The HTML output when this resource is included will be something like this:
The
parameter also works for JavaScript resources.
ieonly
title
(Your title)
The value given here will form the title attribute of the CSS
tag.
<link>
RELATED TOPICS
Creating your Plugin Descriptor
Plugin Module Types
Component Import Plugin Module
Component Plugin Module
Module Type Plugin Module
Servlet Context Listener Plugin Module
Servlet Context Parameter Plugin Module
Servlet Filter Plugin Module
Servlet Plugin Module
Template Context Item Plugin Module
Web Item Plugin Module
Web Panel Plugin Module
Web Panel Renderer Plugin Module
Web Resource Plugin Module
Web Resource Transformer Plugin Module
Web Section Plugin Module
Adding Plugin and Module Resources
Supporting Minification of JavaScript and CSS Resources
Adding a Configuration UI for your Plugin
Ensuring Standard Page Decoration in your Plugin UI
Using Packages and Components Exposed by an Application
Creating Plugin Module Instances
Plugin Developer's Cookbook
Consuming a Service in my Plugin
Declaring a Dependency on Another Plugin
Declaring a Dependency on a Third-Party Package
Defining an Extension Point in my Plugin
Exposing a Service in my Plugin
OSGi, Spring and the Plugin Framework
Behind the Scenes in the Plugin Framework
Going from Plugin to OSGi Bundle
Lifecycle of a Bundle
Dynamic Module Types
Automatic Generation of Spring Configuration
Converting a Plugin to Plugin Framework 2
OSGi and Spring Reference Documents
Supporting Minification of JavaScript and CSS Resources
Available:
and later.
Atlassian Plugin Framework 2.3
The Atlassian Plugin Framework supports
when serving JavaScript and CSS resources.
minification
On this page:
How Minification Works
Compressing Files in your Build
Disabling Minification
The aim of minification is to remove all unnecessary characters (such as white space) without affecting the functionality.
How Minification Works
For a given resource, the plugin framework will serve the minified file (
or
) if present, otherwise it will serve the
*-min.xxx
*.min.xxx
non-minified file.
For example, take a look at this declaration:
When the resource named
is requested, the system will check for a file called
or
. If
avataror.js
avataror-min.js
avataror.min.js
either of these files exists, it will be served.
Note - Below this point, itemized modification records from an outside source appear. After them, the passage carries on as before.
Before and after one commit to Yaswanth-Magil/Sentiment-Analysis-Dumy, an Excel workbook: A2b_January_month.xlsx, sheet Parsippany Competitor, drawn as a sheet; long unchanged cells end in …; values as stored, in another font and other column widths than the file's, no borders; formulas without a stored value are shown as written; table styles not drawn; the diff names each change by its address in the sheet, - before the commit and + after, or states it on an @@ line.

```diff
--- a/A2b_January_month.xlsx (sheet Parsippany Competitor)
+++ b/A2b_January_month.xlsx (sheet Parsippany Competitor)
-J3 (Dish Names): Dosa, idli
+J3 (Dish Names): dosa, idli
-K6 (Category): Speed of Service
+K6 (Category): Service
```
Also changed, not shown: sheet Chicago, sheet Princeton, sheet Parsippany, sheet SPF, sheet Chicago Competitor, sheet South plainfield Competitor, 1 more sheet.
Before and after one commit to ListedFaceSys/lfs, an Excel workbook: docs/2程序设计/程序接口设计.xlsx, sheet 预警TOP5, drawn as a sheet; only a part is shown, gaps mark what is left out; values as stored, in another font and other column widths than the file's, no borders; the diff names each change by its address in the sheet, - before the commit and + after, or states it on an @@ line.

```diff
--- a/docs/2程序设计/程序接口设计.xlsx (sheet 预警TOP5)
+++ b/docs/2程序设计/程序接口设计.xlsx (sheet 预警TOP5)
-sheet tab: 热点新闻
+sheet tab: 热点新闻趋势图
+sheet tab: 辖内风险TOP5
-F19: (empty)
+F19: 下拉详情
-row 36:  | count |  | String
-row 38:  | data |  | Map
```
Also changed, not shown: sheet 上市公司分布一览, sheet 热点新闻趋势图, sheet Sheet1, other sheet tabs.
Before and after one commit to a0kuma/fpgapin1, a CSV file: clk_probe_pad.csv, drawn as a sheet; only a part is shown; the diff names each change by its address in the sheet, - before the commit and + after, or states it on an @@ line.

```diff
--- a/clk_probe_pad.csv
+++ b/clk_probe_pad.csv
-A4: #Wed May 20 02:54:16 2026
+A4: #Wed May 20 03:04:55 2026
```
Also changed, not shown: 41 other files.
Otherwise, the plugin framework it will fall back to the old behaviour of streaming the named
location file.
Compressing Files in your Build
There is a Maven 2 plugin that will compress files in your build.
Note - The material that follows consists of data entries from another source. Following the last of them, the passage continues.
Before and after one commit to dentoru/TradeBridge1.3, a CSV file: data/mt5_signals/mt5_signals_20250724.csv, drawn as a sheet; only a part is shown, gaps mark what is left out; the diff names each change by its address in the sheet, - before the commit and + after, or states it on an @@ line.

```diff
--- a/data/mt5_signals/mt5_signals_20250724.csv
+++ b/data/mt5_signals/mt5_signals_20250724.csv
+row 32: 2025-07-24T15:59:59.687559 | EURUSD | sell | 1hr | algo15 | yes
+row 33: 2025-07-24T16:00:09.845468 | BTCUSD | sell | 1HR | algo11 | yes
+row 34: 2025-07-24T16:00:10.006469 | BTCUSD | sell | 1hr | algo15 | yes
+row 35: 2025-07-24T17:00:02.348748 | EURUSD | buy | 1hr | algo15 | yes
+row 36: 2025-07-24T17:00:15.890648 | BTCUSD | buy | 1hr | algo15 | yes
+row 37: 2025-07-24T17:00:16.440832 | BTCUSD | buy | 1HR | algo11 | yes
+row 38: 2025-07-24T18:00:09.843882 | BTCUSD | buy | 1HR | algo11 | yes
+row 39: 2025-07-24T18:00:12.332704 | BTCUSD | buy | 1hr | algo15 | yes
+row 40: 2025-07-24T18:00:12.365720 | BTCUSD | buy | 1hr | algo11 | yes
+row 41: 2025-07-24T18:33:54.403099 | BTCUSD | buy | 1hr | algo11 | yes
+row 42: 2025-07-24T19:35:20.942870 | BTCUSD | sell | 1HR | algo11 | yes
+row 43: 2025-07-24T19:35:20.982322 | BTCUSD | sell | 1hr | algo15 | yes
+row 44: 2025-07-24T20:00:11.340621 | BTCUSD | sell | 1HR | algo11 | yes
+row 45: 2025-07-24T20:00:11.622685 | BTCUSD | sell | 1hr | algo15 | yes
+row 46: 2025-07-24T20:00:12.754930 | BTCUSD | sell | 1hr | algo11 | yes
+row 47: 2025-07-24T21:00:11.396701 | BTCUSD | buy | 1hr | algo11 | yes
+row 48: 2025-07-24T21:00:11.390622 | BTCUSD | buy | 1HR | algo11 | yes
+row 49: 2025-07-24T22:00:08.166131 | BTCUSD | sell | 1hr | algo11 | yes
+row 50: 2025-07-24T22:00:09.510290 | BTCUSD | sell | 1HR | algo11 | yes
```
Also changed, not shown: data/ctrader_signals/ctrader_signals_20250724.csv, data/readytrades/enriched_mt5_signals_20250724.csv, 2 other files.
Disabling Minification
You can turn off minification support in your development environments, so that you serve up only non-minified files for debugging purposes:
Minification is automatically disabled in Atlassian developer mode.
RELATED TOPICS
Creating your Plugin Descriptor
Plugin Module Types
Component Import Plugin Module
Component Plugin Module
Module Type Plugin Module
Servlet Context Listener Plugin Module
Servlet Context Parameter Plugin Module
Servlet Filter Plugin Module
Servlet Plugin Module
Template Context Item Plugin Module
Web Item Plugin Module
Web Panel Plugin Module
Web Panel Renderer Plugin Module
Web Resource Plugin Module
Web Resource Transformer Plugin Module
Web Section Plugin Module
Adding Plugin and Module Resources
Supporting Minification of JavaScript and CSS Resources
Adding a Configuration UI for your Plugin
Ensuring Standard Page Decoration in your Plugin UI
Using Packages and Components Exposed by an Application
Creating Plugin Module Instances
Plugin Developer's Cookbook
Consuming a Service in my Plugin
Declaring a Dependency on Another Plugin
Declaring a Dependency on a Third-Party Package
Defining an Extension Point in my Plugin
Exposing a Service in my Plugin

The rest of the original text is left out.